(Your objective)
Nothing in the data is to be left out; copy it exactly.

(Code change snippets)
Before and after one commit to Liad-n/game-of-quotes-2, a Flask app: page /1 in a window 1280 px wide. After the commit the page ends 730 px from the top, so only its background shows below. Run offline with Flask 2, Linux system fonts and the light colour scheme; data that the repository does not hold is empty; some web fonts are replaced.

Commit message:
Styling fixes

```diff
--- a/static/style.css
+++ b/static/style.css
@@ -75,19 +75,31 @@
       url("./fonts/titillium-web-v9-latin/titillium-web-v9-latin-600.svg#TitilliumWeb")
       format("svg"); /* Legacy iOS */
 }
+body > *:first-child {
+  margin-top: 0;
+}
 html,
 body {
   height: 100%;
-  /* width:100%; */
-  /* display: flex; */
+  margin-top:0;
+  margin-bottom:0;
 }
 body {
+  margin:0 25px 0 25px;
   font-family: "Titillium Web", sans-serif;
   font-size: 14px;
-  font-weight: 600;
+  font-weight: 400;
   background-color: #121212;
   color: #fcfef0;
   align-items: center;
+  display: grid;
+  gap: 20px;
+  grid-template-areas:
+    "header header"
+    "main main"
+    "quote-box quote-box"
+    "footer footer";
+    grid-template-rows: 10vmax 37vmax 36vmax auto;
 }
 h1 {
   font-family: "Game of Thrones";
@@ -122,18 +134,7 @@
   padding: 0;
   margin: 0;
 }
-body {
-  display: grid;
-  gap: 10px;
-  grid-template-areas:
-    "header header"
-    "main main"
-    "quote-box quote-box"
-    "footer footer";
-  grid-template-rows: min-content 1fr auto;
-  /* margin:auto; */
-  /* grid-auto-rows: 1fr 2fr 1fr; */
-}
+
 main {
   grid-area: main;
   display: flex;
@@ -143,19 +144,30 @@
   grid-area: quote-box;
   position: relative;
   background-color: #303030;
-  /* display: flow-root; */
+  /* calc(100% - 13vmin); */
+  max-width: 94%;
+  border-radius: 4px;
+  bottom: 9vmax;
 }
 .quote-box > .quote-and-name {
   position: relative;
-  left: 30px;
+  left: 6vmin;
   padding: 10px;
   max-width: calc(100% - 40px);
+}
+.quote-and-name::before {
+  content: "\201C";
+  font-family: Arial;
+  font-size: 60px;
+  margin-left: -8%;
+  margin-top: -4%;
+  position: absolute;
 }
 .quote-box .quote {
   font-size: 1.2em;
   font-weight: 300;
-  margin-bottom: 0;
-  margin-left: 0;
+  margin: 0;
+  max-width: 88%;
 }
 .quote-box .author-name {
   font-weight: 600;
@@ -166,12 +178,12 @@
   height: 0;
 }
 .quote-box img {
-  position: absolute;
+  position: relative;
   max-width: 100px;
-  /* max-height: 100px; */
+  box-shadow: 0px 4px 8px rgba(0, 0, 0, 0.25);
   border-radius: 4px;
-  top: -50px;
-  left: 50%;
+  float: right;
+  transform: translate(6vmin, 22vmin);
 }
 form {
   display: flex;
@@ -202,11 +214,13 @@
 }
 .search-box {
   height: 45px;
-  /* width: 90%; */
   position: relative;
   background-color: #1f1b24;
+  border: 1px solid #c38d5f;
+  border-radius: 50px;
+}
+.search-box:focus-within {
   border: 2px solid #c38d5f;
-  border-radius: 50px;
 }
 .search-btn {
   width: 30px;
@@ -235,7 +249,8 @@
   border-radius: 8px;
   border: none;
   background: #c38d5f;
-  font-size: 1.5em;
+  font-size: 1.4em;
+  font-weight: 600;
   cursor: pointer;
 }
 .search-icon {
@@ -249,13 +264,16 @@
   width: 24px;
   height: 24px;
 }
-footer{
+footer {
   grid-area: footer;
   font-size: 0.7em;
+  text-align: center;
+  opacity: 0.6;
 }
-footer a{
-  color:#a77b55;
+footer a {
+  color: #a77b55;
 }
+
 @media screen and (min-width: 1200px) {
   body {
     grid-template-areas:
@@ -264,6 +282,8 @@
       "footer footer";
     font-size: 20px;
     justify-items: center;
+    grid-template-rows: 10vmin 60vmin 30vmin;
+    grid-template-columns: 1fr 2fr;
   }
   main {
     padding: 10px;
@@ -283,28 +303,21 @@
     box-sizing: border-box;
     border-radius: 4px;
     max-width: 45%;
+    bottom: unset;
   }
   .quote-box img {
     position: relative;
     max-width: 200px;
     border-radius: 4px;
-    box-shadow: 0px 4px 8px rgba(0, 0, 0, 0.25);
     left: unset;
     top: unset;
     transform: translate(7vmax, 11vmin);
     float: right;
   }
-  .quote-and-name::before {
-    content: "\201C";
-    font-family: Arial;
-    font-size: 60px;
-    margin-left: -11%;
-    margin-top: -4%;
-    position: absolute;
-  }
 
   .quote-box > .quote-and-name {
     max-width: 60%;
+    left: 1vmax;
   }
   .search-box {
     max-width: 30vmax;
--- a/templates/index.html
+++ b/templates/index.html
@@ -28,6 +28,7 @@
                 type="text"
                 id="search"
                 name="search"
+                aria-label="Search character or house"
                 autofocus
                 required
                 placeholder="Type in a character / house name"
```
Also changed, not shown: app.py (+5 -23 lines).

(Exercise solution)
Before and after one commit to Liad-n/game-of-quotes-2, a Flask app: page /1 in a window 1280 px wide. After the commit the page ends 730 px from the top, so only its background shows below. Run offline with Flask 2, Linux system fonts and the light colour scheme; data that the repository does not hold is empty; some web fonts are replaced.

Commit message:
Styling fixes

```diff
--- a/static/style.css
+++ b/static/style.css
@@ -75,19 +75,31 @@
       url("./fonts/titillium-web-v9-latin/titillium-web-v9-latin-600.svg#TitilliumWeb")
       format("svg"); /* Legacy iOS */
 }
+body > *:first-child {
+  margin-top: 0;
+}
 html,
 body {
   height: 100%;
-  /* width:100%; */
-  /* display: flex; */
+  margin-top:0;
+  margin-bottom:0;
 }
 body {
+  margin:0 25px 0 25px;
   font-family: "Titillium Web", sans-serif;
   font-size: 14px;
-  font-weight: 600;
+  font-weight: 400;
   background-color: #121212;
   color: #fcfef0;
   align-items: center;
+  display: grid;
+  gap: 20px;
+  grid-template-areas:
+    "header header"
+    "main main"
+    "quote-box quote-box"
+    "footer footer";
+    grid-template-rows: 10vmax 37vmax 36vmax auto;
 }
 h1 {
   font-family: "Game of Thrones";
@@ -122,18 +134,7 @@
   padding: 0;
   margin: 0;
 }
-body {
-  display: grid;
-  gap: 10px;
-  grid-template-areas:
-    "header header"
-    "main main"
-    "quote-box quote-box"
-    "footer footer";
-  grid-template-rows: min-content 1fr auto;
-  /* margin:auto; */
-  /* grid-auto-rows: 1fr 2fr 1fr; */
-}
+
 main {
   grid-area: main;
   display: flex;
@@ -143,19 +144,30 @@
   grid-area: quote-box;
   position: relative;
   background-color: #303030;
-  /* display: flow-root; */
+  /* calc(100% - 13vmin); */
+  max-width: 94%;
+  border-radius: 4px;
+  bottom: 9vmax;
 }
 .quote-box > .quote-and-name {
   position: relative;
-  left: 30px;
+  left: 6vmin;
   padding: 10px;
   max-width: calc(100% - 40px);
+}
+.quote-and-name::before {
+  content: "\201C";
+  font-family: Arial;
+  font-size: 60px;
+  margin-left: -8%;
+  margin-top: -4%;
+  position: absolute;
 }
 .quote-box .quote {
   font-size: 1.2em;
   font-weight: 300;
-  margin-bottom: 0;
-  margin-left: 0;
+  margin: 0;
+  max-width: 88%;
 }
 .quote-box .author-name {
   font-weight: 600;
@@ -166,12 +178,12 @@
   height: 0;
 }
 .quote-box img {
-  position: absolute;
+  position: relative;
   max-width: 100px;
-  /* max-height: 100px; */
+  box-shadow: 0px 4px 8px rgba(0, 0, 0, 0.25);
   border-radius: 4px;
-  top: -50px;
-  left: 50%;
+  float: right;
+  transform: translate(6vmin, 22vmin);
 }
 form {
   display: flex;
@@ -202,11 +214,13 @@
 }
 .search-box {
   height: 45px;
-  /* width: 90%; */
   position: relative;
   background-color: #1f1b24;
+  border: 1px solid #c38d5f;
+  border-radius: 50px;
+}
+.search-box:focus-within {
   border: 2px solid #c38d5f;
-  border-radius: 50px;
 }
 .search-btn {
   width: 30px;
@@ -235,7 +249,8 @@
   border-radius: 8px;
   border: none;
   background: #c38d5f;
-  font-size: 1.5em;
+  font-size: 1.4em;
+  font-weight: 600;
   cursor: pointer;
 }
 .search-icon {
@@ -249,13 +264,16 @@
   width: 24px;
   height: 24px;
 }
-footer{
+footer {
   grid-area: footer;
   font-size: 0.7em;
+  text-align: center;
+  opacity: 0.6;
 }
-footer a{
-  color:#a77b55;
+footer a {
+  color: #a77b55;
 }
+
 @media screen and (min-width: 1200px) {
   body {
     grid-template-areas:
@@ -264,6 +282,8 @@
       "footer footer";
     font-size: 20px;
     justify-items: center;
+    grid-template-rows: 10vmin 60vmin 30vmin;
+    grid-template-columns: 1fr 2fr;
   }
   main {
     padding: 10px;
@@ -283,28 +303,21 @@
     box-sizing: border-box;
     border-radius: 4px;
     max-width: 45%;
+    bottom: unset;
   }
   .quote-box img {
     position: relative;
     max-width: 200px;
     border-radius: 4px;
-    box-shadow: 0px 4px 8px rgba(0, 0, 0, 0.25);
     left: unset;
     top: unset;
     transform: translate(7vmax, 11vmin);
     float: right;
   }
-  .quote-and-name::before {
-    content: "\201C";
-    font-family: Arial;
-    font-size: 60px;
-    margin-left: -11%;
-    margin-top: -4%;
-    position: absolute;
-  }
 
   .quote-box > .quote-and-name {
     max-width: 60%;
+    left: 1vmax;
   }
   .search-box {
     max-width: 30vmax;
--- a/templates/index.html
+++ b/templates/index.html
@@ -28,6 +28,7 @@
                 type="text"
                 id="search"
                 name="search"
+                aria-label="Search character or house"
                 autofocus
                 required
                 placeholder="Type in a character / house name"
```
Also changed, not shown: app.py (+5 -23 lines).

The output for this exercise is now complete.